--- START ---

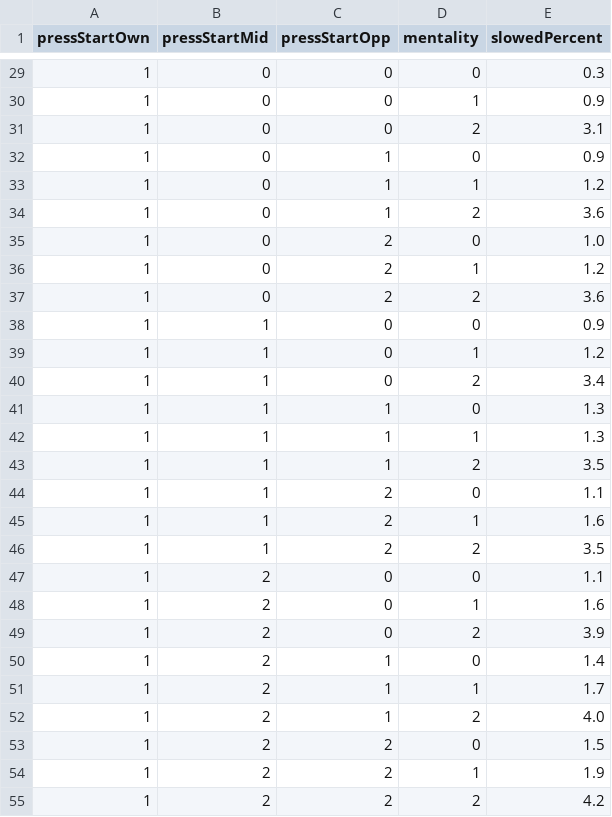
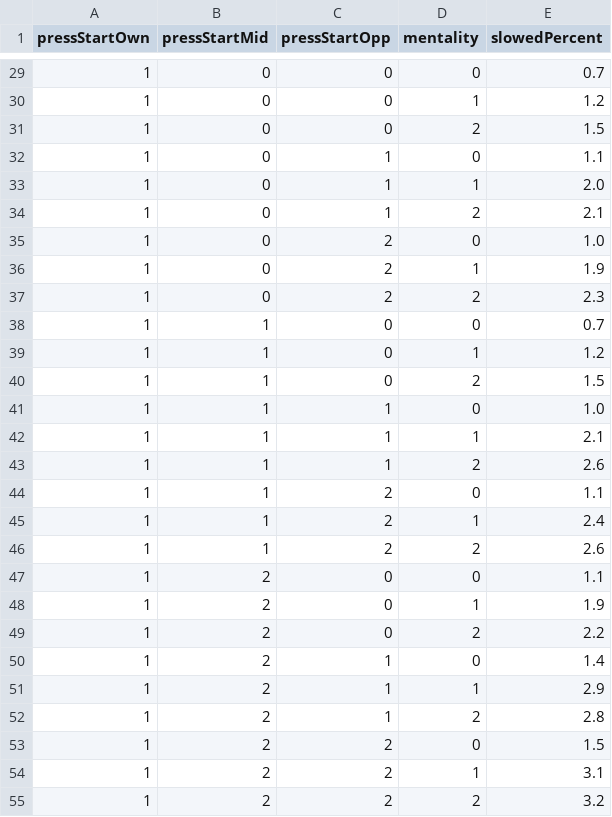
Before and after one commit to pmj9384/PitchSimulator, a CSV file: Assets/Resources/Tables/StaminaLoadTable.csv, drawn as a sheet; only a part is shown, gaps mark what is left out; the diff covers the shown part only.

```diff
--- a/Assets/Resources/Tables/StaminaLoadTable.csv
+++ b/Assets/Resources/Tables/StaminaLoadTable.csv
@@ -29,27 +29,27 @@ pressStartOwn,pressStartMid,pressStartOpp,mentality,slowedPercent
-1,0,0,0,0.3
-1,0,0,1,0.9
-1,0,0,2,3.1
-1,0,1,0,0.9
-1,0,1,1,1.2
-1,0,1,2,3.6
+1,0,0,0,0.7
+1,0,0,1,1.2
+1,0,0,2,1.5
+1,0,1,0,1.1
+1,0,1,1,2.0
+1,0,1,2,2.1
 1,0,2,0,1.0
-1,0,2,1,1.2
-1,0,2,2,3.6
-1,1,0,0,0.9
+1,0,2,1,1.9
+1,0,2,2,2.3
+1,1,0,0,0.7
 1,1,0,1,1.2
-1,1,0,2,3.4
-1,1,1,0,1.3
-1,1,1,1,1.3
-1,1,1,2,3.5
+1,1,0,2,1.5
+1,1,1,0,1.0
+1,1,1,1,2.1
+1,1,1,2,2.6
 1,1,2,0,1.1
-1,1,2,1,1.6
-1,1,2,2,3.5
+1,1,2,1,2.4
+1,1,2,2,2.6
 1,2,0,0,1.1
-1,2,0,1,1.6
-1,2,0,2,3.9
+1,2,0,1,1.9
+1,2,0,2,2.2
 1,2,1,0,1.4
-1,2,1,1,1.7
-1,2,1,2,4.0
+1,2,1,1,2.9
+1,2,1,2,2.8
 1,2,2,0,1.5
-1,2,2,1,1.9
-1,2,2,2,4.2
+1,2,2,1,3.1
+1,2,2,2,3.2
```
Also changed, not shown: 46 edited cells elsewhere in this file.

--- END ---
--- START ---

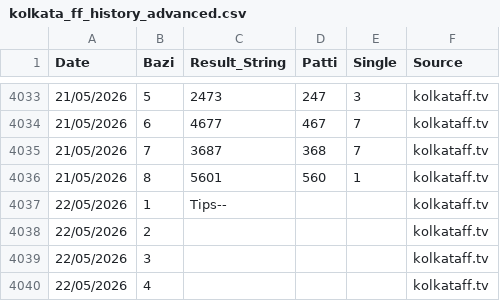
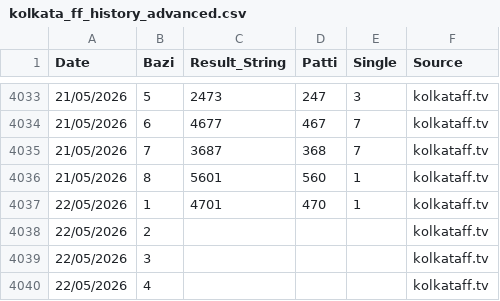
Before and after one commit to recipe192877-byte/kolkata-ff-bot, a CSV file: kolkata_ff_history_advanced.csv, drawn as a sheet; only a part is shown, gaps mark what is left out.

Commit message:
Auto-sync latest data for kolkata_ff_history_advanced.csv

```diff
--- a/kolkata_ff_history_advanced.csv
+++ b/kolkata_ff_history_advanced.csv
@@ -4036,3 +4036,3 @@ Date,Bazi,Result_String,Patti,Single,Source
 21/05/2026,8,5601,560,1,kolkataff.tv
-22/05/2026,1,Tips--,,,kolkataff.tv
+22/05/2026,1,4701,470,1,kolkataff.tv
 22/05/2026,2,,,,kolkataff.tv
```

--- END ---

The answer must be a single number: how many lines of the data include the string "kolkataff".

4